#### [What you will do]
The lines you return should be those containing the string "docs", taken from the data below.

Collected data entries
□ □ □ □ □
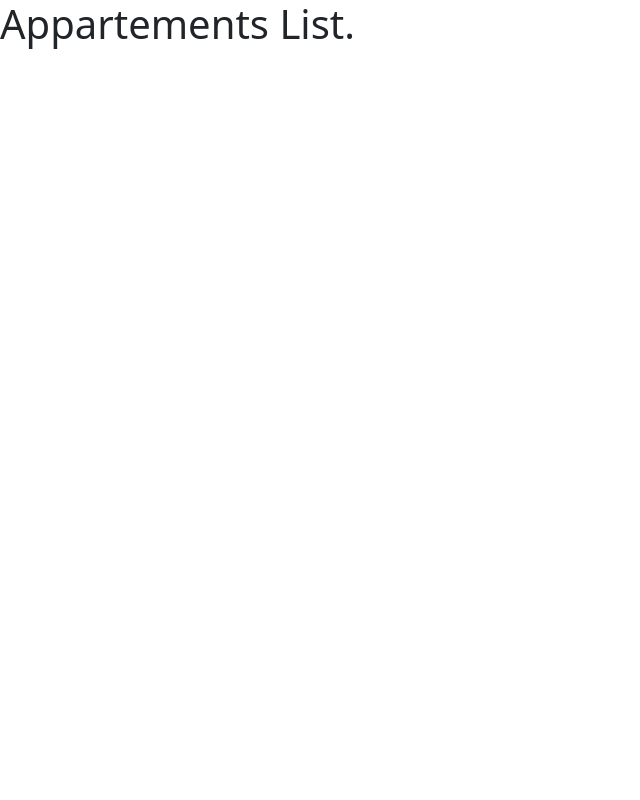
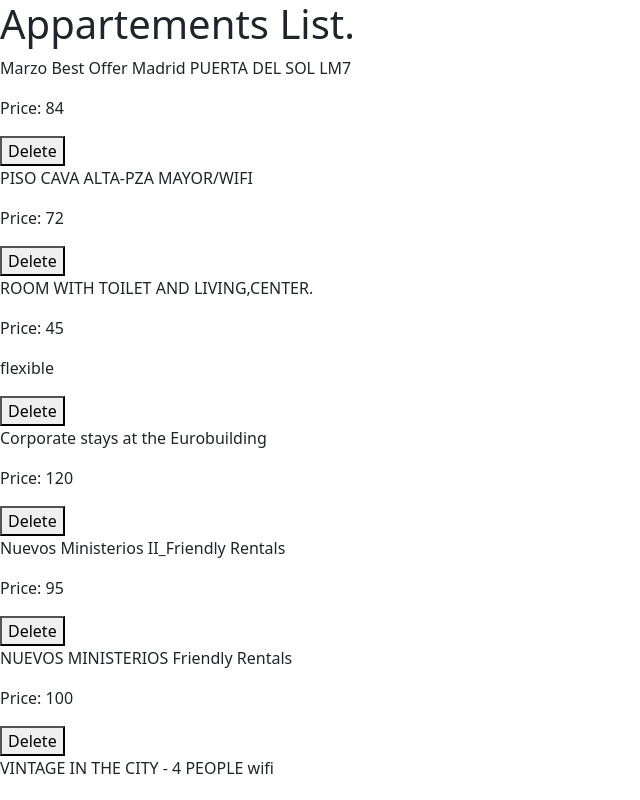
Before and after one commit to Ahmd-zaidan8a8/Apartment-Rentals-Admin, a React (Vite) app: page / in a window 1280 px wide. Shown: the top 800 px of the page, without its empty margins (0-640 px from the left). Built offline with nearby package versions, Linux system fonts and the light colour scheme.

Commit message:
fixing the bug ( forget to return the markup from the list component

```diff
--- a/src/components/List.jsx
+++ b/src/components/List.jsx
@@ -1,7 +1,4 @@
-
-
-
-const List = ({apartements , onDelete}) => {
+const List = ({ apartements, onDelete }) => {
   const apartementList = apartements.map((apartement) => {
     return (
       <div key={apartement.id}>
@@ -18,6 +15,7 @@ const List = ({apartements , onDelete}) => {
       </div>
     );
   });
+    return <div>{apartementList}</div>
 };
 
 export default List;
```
□ □ □ □ □
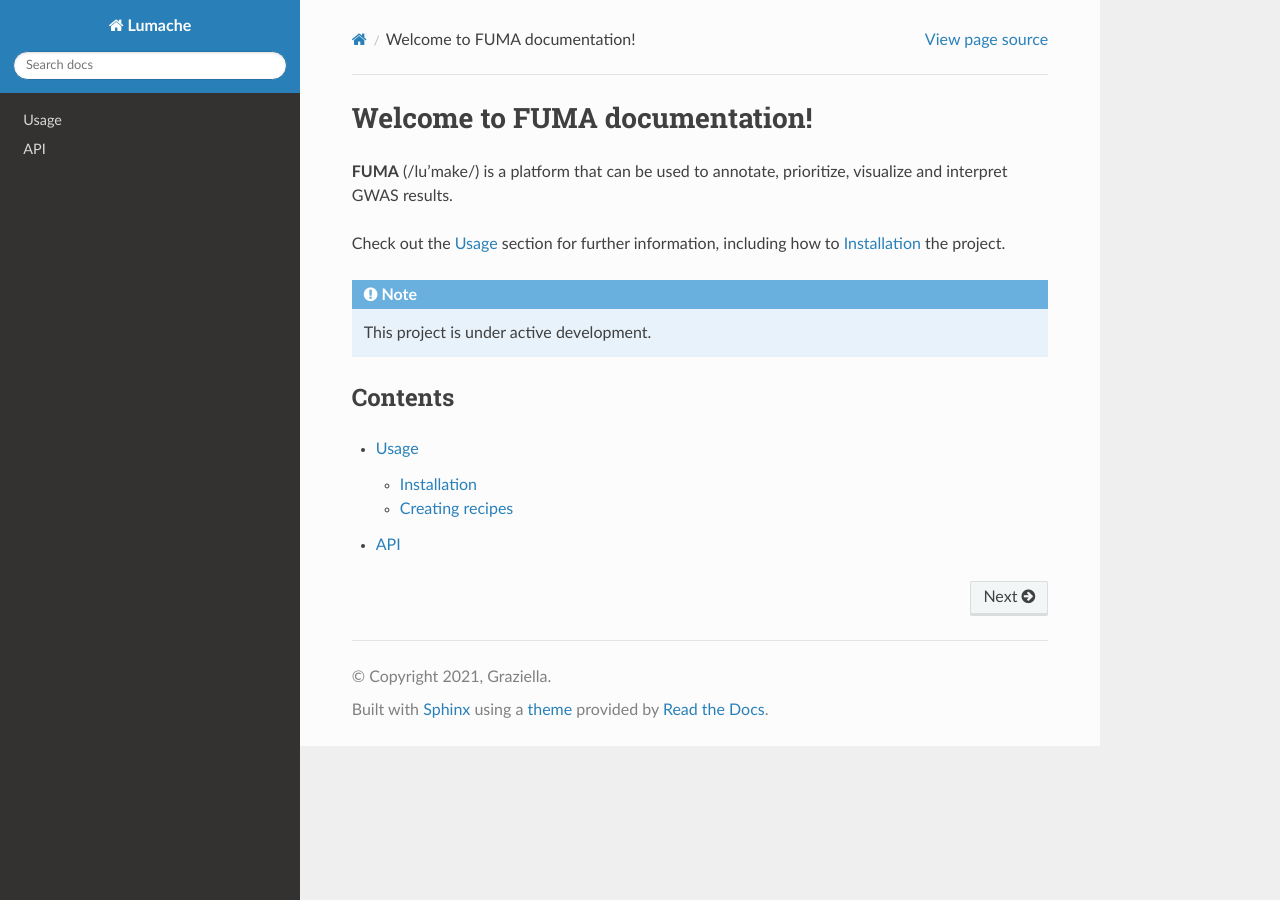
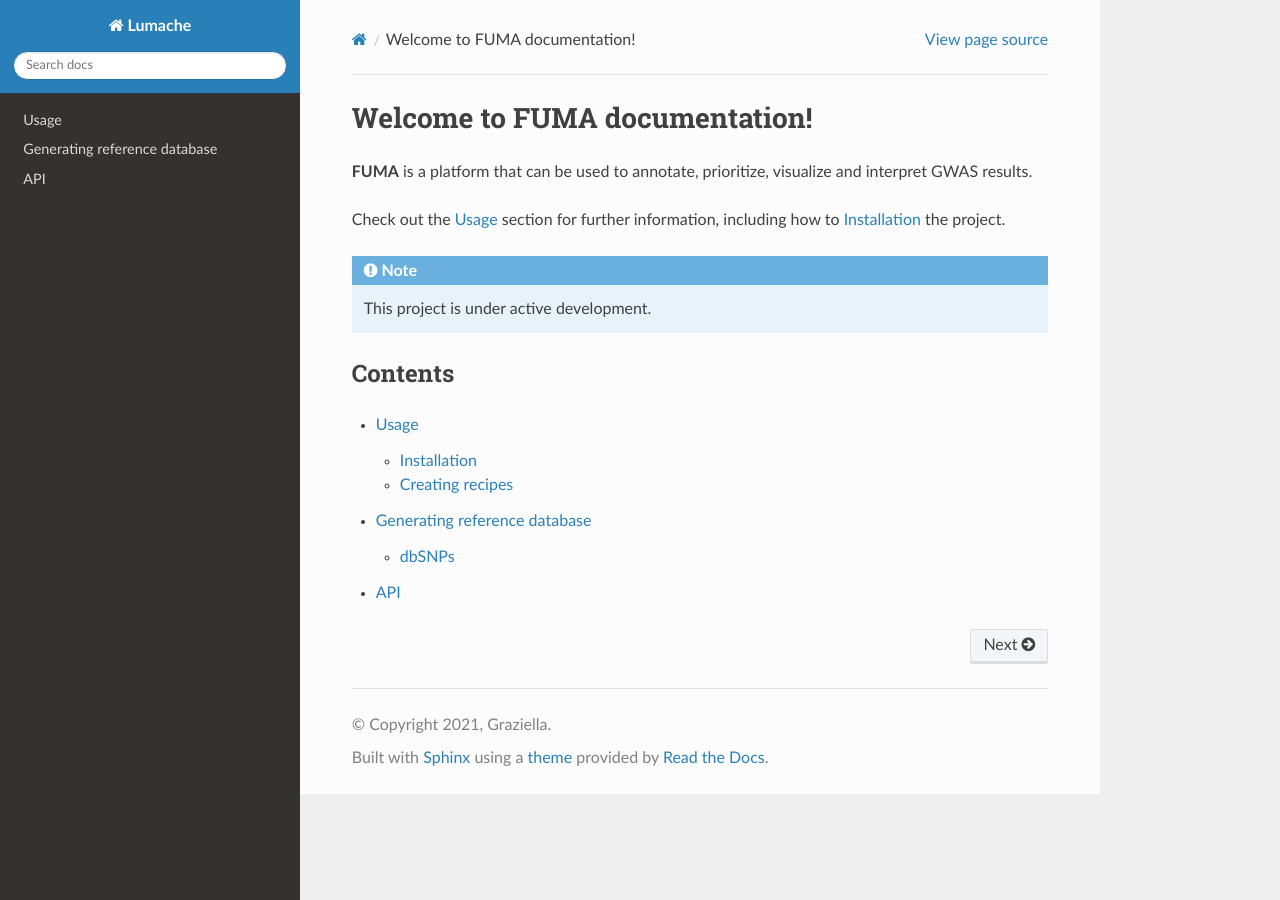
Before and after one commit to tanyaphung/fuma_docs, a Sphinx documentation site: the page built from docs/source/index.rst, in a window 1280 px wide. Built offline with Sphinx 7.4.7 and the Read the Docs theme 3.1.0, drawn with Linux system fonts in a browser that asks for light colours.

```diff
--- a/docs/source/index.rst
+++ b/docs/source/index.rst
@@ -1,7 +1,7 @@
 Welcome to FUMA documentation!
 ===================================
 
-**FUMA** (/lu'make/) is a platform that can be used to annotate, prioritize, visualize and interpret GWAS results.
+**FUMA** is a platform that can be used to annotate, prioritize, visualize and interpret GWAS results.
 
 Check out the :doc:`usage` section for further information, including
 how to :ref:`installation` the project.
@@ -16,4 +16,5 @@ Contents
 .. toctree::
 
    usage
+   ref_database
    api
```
□ □ □ □ □
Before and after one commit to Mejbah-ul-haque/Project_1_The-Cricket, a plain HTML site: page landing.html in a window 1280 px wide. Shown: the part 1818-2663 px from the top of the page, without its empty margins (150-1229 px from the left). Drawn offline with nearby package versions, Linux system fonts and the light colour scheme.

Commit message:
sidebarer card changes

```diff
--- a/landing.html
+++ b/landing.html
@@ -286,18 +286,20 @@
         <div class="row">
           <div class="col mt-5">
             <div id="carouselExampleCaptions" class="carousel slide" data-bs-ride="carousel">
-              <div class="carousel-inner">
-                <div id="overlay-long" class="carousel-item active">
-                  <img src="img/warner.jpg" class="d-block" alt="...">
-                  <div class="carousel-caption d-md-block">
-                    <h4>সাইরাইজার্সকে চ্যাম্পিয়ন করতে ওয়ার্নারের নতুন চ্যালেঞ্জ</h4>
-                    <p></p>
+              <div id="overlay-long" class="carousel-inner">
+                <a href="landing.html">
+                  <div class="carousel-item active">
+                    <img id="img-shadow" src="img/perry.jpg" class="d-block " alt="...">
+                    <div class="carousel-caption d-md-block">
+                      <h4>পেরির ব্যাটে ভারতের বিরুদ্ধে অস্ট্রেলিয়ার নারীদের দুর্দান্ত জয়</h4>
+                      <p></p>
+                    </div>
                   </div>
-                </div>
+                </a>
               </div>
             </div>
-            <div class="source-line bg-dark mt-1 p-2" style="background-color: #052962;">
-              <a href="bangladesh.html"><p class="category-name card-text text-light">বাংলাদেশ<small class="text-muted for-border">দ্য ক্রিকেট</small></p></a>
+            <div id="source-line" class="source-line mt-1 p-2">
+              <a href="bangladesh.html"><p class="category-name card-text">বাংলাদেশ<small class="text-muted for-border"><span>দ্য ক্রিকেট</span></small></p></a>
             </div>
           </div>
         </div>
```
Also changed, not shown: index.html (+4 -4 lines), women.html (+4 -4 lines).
□ □ □ □ □
#### [The completed task]
Before and after one commit to tanyaphung/fuma_docs, a Sphinx documentation site: the page built from docs/source/index.rst, in a window 1280 px wide. Built offline with Sphinx 7.4.7 and the Read the Docs theme 3.1.0, drawn with Linux system fonts in a browser that asks for light colours.
--- a/docs/source/index.rst
+++ b/docs/source/index.rst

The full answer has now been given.